Mocks are a smell.
Conveniently, mocks allow us to easily traverse dependencies; however, there mere presence can be an indicator of sub-optimal design. Writing tests first certainly does help write code that is testable by reducing the number of concrete dependencies our code might have, but just because we replace a concrete dependency with an interface, does not mean our design is optimal. We are better off, but blindly implementing mocks with disregard for proper design, influences our design process in a manner that leaves us with a sub-optimal design.

So how do we test without Mocks?

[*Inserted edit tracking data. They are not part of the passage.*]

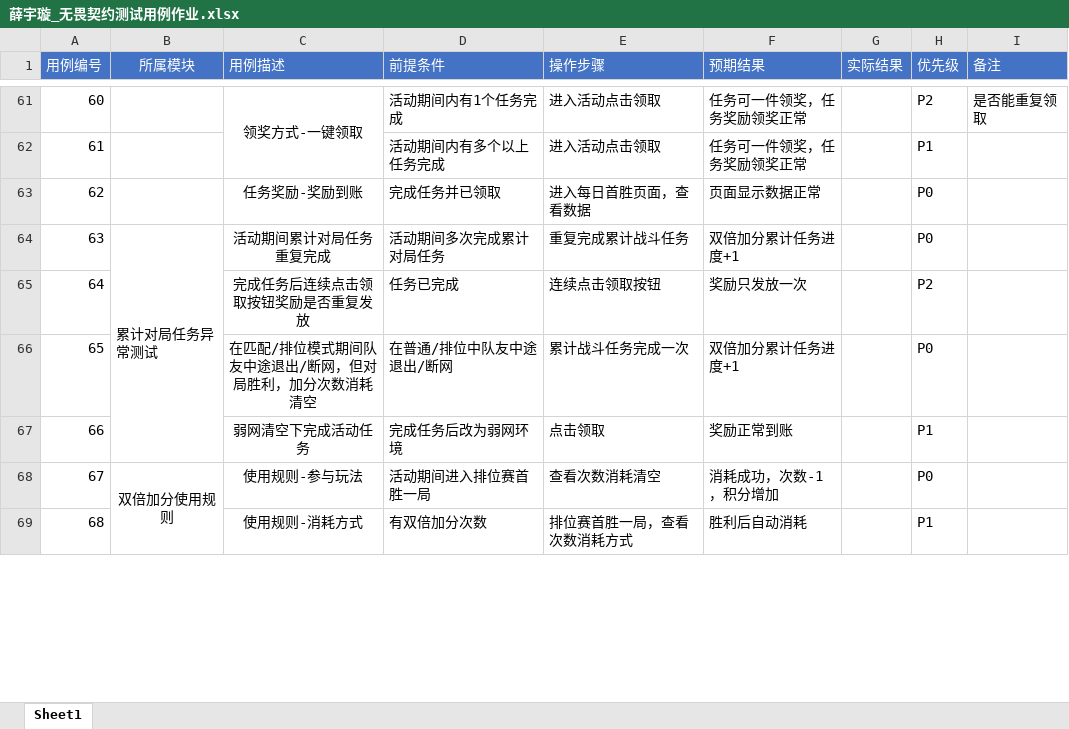
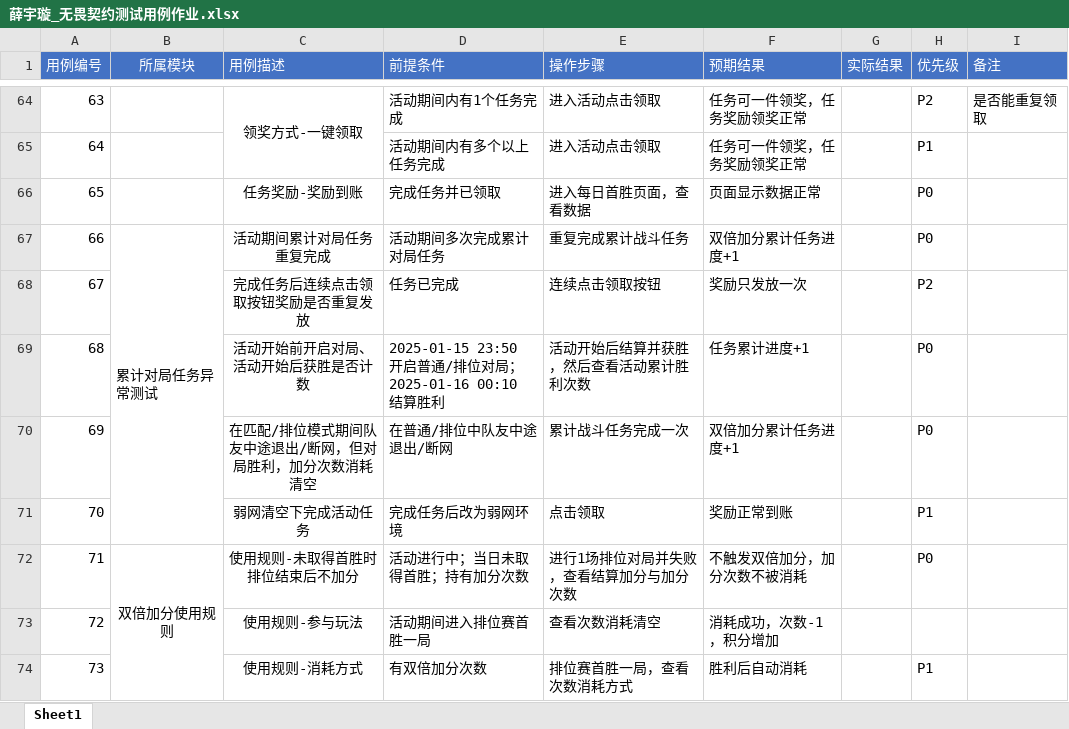
Before and after one commit to 1zero0/Obsidian-Notes, an Excel workbook: 培训日报/培训专用测试点文件夹/无畏契约冲分活动测试点/薛宇璇_无畏契约测试用例作业.xlsx, sheet Sheet1, drawn as a sheet; only a part is shown, gaps mark what is left out; values as stored, in another font and other column widths than the file's, no borders; removed rows and columns are numbered as before the commit, all else as after; the diff covers the shown part only; the diff names each change by its address in the sheet, - before the commit and + after, or states it on an @@ line.

```diff
--- a/培训日报/培训专用测试点文件夹/无畏契约冲分活动测试点/薛宇璇_无畏契约测试用例作业.xlsx (sheet Sheet1)
+++ b/培训日报/培训专用测试点文件夹/无畏契约冲分活动测试点/薛宇璇_无畏契约测试用例作业.xlsx (sheet Sheet1)
@@ column A (用例编号) renumbered from row 13 down @@
+row 69: 68 |  | 活动开始前开启对局、活动开始后获胜是否计数 | 2025-01-15 23:50 开启普通/排位对局；2025-01-16 00:10 结算胜利 | 活动开始后结算并获胜，然后查看活动累计胜利次数 | 任务累计进度+1 |  | P0
+row 72: 71 | 双倍加分使用规则 | 使用规则-未取得首胜时排位结束后不加分 | 活动进行中；当日未取得首胜；持有加分次数 | 进行1场排位对局并失败，查看结算加分与加分次数 | 不触发双倍加分，加分次数不被消耗 |  | P0
-B73 (所属模块): 双倍加分使用规则
+B73 (所属模块): (empty)
-B68:B73 merged
-H73 (优先级): P0
+H73 (优先级): (empty)
```
Also changed, not shown: 16 added rows, 47 edited cells and merged cells elsewhere in this sheet, 16 other files.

Well I'm not a proponent of completely abandoning mocks. I think this is extreme and unrealistic. After all there are some benefits; however, we should consciously reduce our dependencies on mocks (no pun intended) by defaulting to state-based tests over interaction based tests. Make state-based testing the default. In other words, focus on outcomes. It may help to keep in mind that you should be asserting your tests against outcomes. If you find yourself asserting against mocks then your unit test is probably an interaction based test. Testing interactions is better suited for integration tests; this is broad statement -- it really depends on your goals, but I'm trying to drive a point that you should have few interaction based tests.

Below are some posts that I thought were insightful.